Work instruction => Locate every line in the records below that contains the word "START", and copy each one.

Image comparison data =>
▬▬▬▬▬▬▬▬▬▬
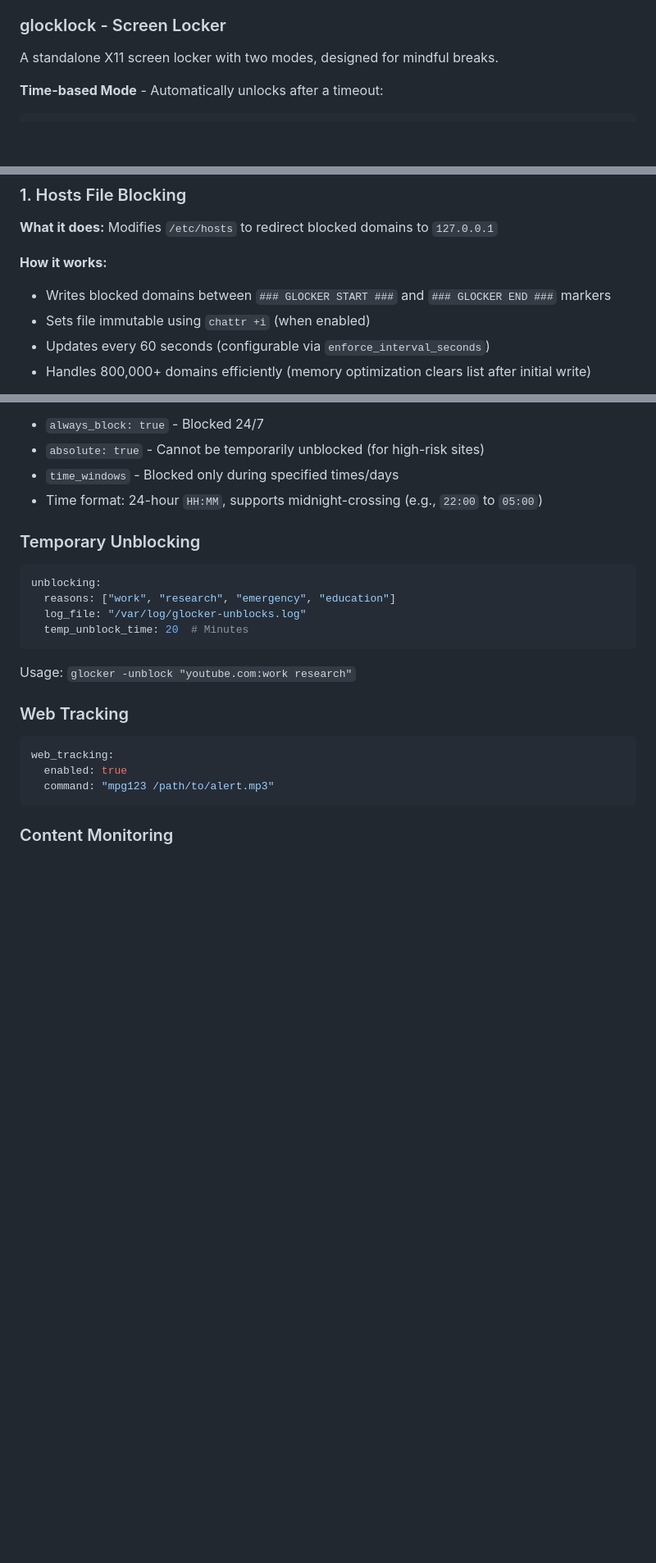
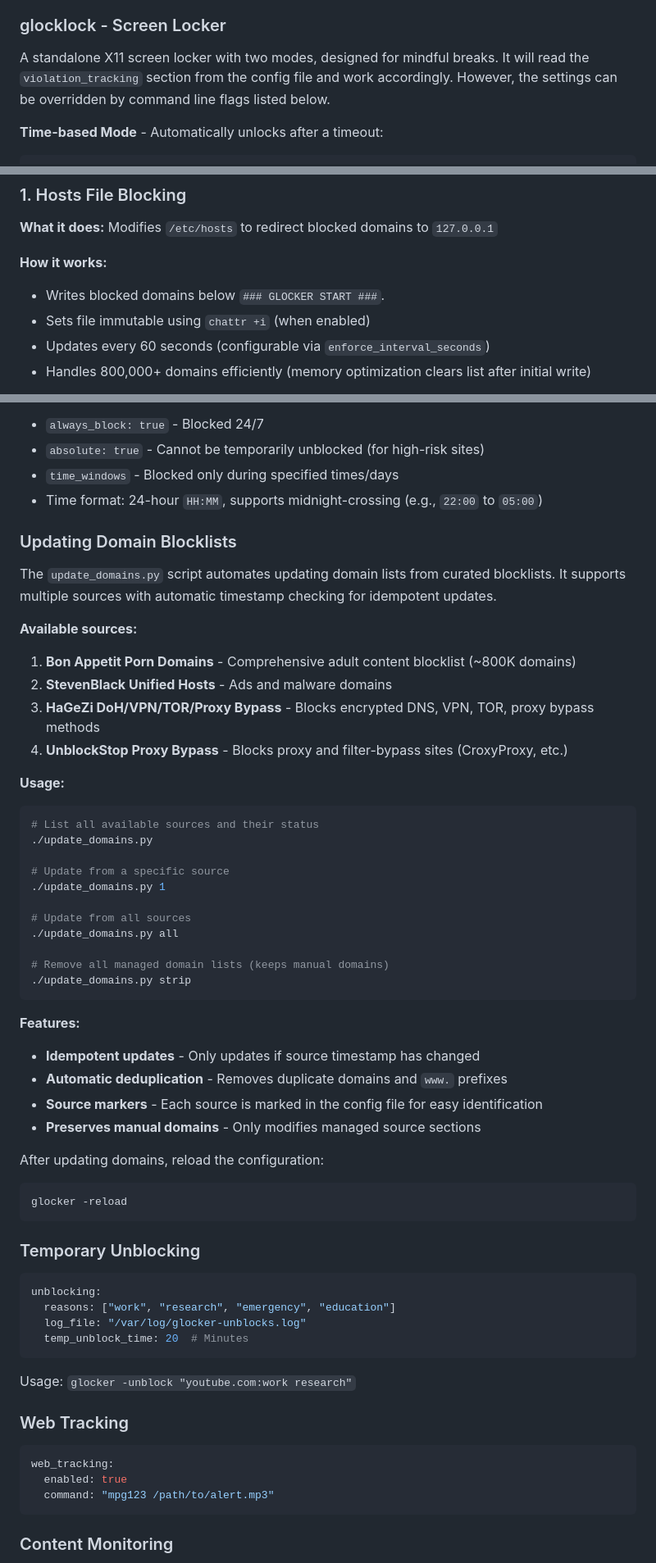
Before and after one commit to nibrahim/glocker, a Markdown page: README.md, 3 parts joined by grey strips. Shown at 82% size. Drawn GitHub-style; blank space fills up the shorter version.

Commit message:
Add documentation for update_domains.py script
Added new "Updating Domain Blocklists" section in Configuration File:
- Lists all 4 available blocklist sources
- Shows usage examples for all commands
- Documents key features (idempotency, deduplication, source markers)
- Includes reminder to reload config after updates

Co-Authored-By: Claude Sonnet 4.5 <noreply@anthropic.com>

````diff
--- a/README.md
+++ b/README.md
@@ -137,6 +137,9 @@ The output includes:
 ### glocklock - Screen Locker
 
 A standalone X11 screen locker with two modes, designed for mindful breaks.
+It will read the `violation_tracking` section from the config file and work
+accordingly. However, the settings can be overridden by command line flags
+listed below.
 
 **Time-based Mode** - Automatically unlocks after a timeout:
 
@@ -183,7 +186,7 @@ Glocker uses multiple independent monitors that work together to enforce blockin
 **What it does:** Modifies `/etc/hosts` to redirect blocked domains to `127.0.0.1`
 
 **How it works:**
-- Writes blocked domains between `### GLOCKER START ###` and `### GLOCKER END ###` markers
+- Writes blocked domains below `### GLOCKER START ###`.
 - Sets file immutable using `chattr +i` (when enabled)
 - Updates every 60 seconds (configurable via `enforce_interval_seconds`)
 - Handles 800,000+ domains efficiently (memory optimization clears list after initial write)
@@ -469,6 +472,43 @@ domains:
 - `absolute: true` - Cannot be temporarily unblocked (for high-risk sites)
 - `time_windows` - Blocked only during specified times/days
 - Time format: 24-hour `HH:MM`, supports midnight-crossing (e.g., `22:00` to `05:00`)
+
+### Updating Domain Blocklists
+
+The `update_domains.py` script automates updating domain lists from curated blocklists. It supports multiple sources with automatic timestamp checking for idempotent updates.
+
+**Available sources:**
+1. **Bon Appetit Porn Domains** - Comprehensive adult content blocklist (~800K domains)
+2. **StevenBlack Unified Hosts** - Ads and malware domains
+3. **HaGeZi DoH/VPN/TOR/Proxy Bypass** - Blocks encrypted DNS, VPN, TOR, proxy bypass methods
+4. **UnblockStop Proxy Bypass** - Blocks proxy and filter-bypass sites (CroxyProxy, etc.)
+
+**Usage:**
+
+```bash
+# List all available sources and their status
+./update_domains.py
+
+# Update from a specific source
+./update_domains.py 1
+
+# Update from all sources
+./update_domains.py all
+
+# Remove all managed domain lists (keeps manual domains)
+./update_domains.py strip
+```
+
+**Features:**
+- **Idempotent updates** - Only updates if source timestamp has changed
+- **Automatic deduplication** - Removes duplicate domains and `www.` prefixes
+- **Source markers** - Each source is marked in the config file for easy identification
+- **Preserves manual domains** - Only modifies managed source sections
+
+After updating domains, reload the configuration:
+```bash
+glocker -reload
+```
 
 ### Temporary Unblocking
 
````
Also changed, not shown: other parts of README.md (+16 -17 lines).
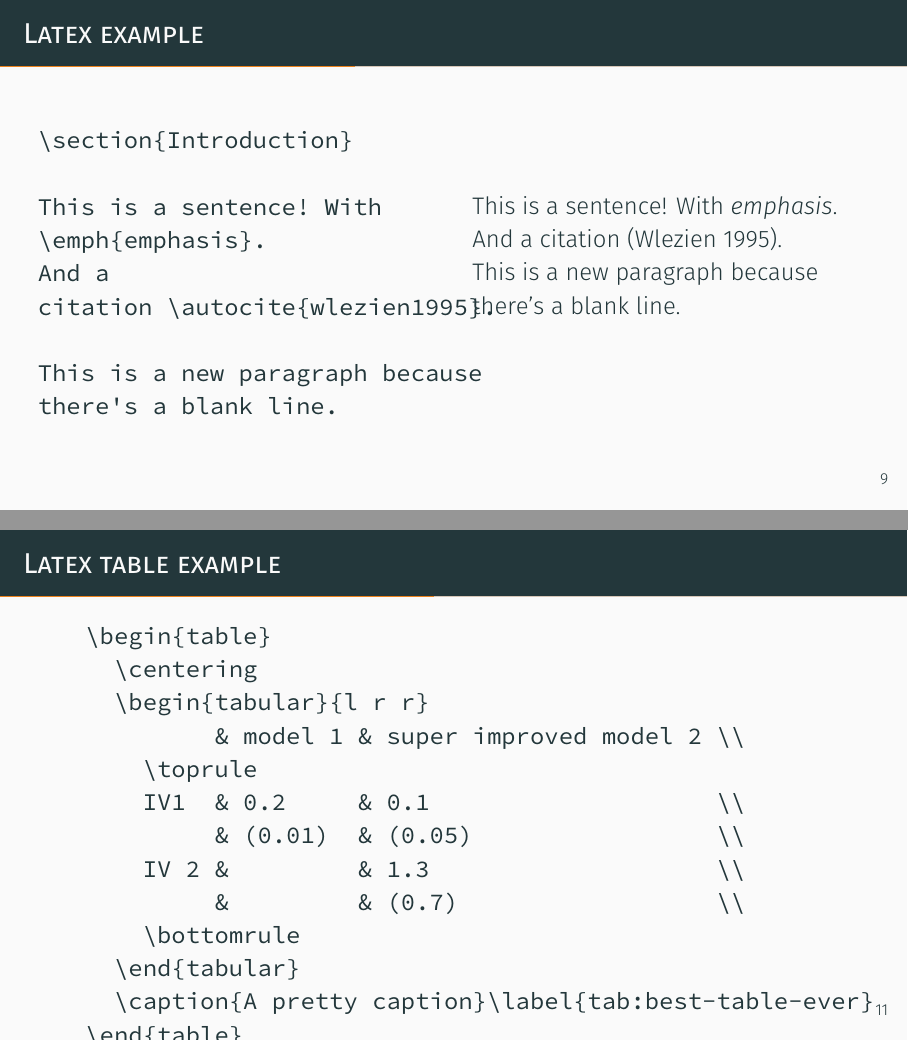
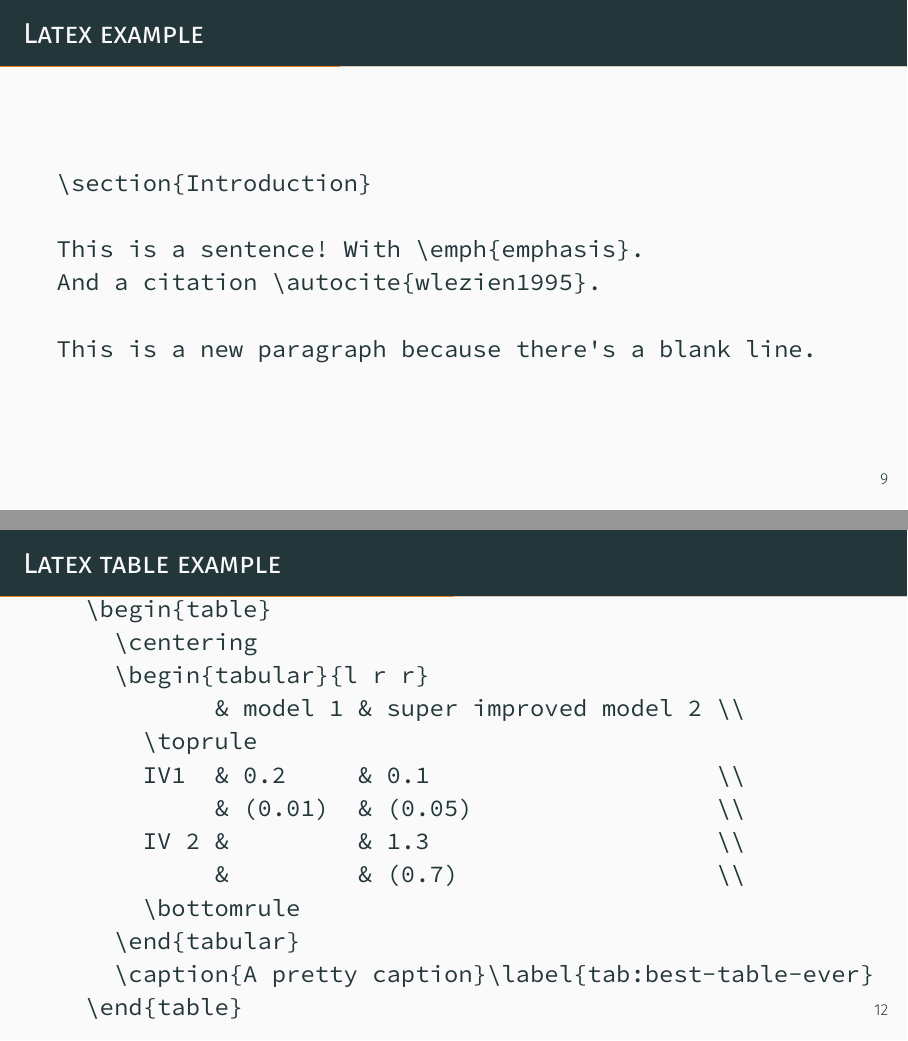
Before and after one commit to bapfeld/best-practices-workflow, LaTeX slides (presentation/best-practices-presentation.tex): pages 34 and 36 of 60 before the commit and pages 32 and 35 of 59 after it, joined at a grey line. Compiled offline with XeLaTeX.

Commit message:
Better spacing

```diff
--- a/presentation/best-practices-presentation.tex
+++ b/presentation/best-practices-presentation.tex
@@ -108,27 +108,22 @@
 
 \begin{frame}[fragile]
   \frametitle{Latex example}
-  \begin{columns}
-    \begin{column}{0.5\textwidth}
 \begin{verbatim}
 \section{Introduction}
 
-This is a sentence! With
-\emph{emphasis}.
-And a
-citation \autocite{wlezien1995}.
+This is a sentence! With \emph{emphasis}.
+And a citation \autocite{wlezien1995}.
 
-This is a new paragraph because
-there's a blank line.
+This is a new paragraph because there's a blank line.
 \end{verbatim}
-    \end{column}
-    \begin{column}{0.5\textwidth}
-      This is a sentence! With \emph{emphasis}.
-      And a citation \autocite{wlezien1995}.
+\end{frame}
 
-      This is a new paragraph because there's a blank line.
-    \end{column}
-  \end{columns}
+\begin{frame}
+  \frametitle{Latex example}
+  This is a sentence! With \emph{emphasis}.
+  And a citation \autocite{wlezien1995}.
+
+  This is a new paragraph because there's a blank line.
 \end{frame}
 
 \begin{frame}[fragile]
@@ -150,6 +145,7 @@ there's a blank line.
 
 \begin{frame}[fragile]
   \frametitle{Latex table example}
+  \vspace{-0.19in}
 \begin{verbatim}
   \begin{table}
     \centering
```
▬▬▬▬▬▬▬▬▬▬
Solution to this exercise =>
-- Writes blocked domains between `### GLOCKER START ###` and `### GLOCKER END ###` markers
+- Writes blocked domains below `### GLOCKER START ###`.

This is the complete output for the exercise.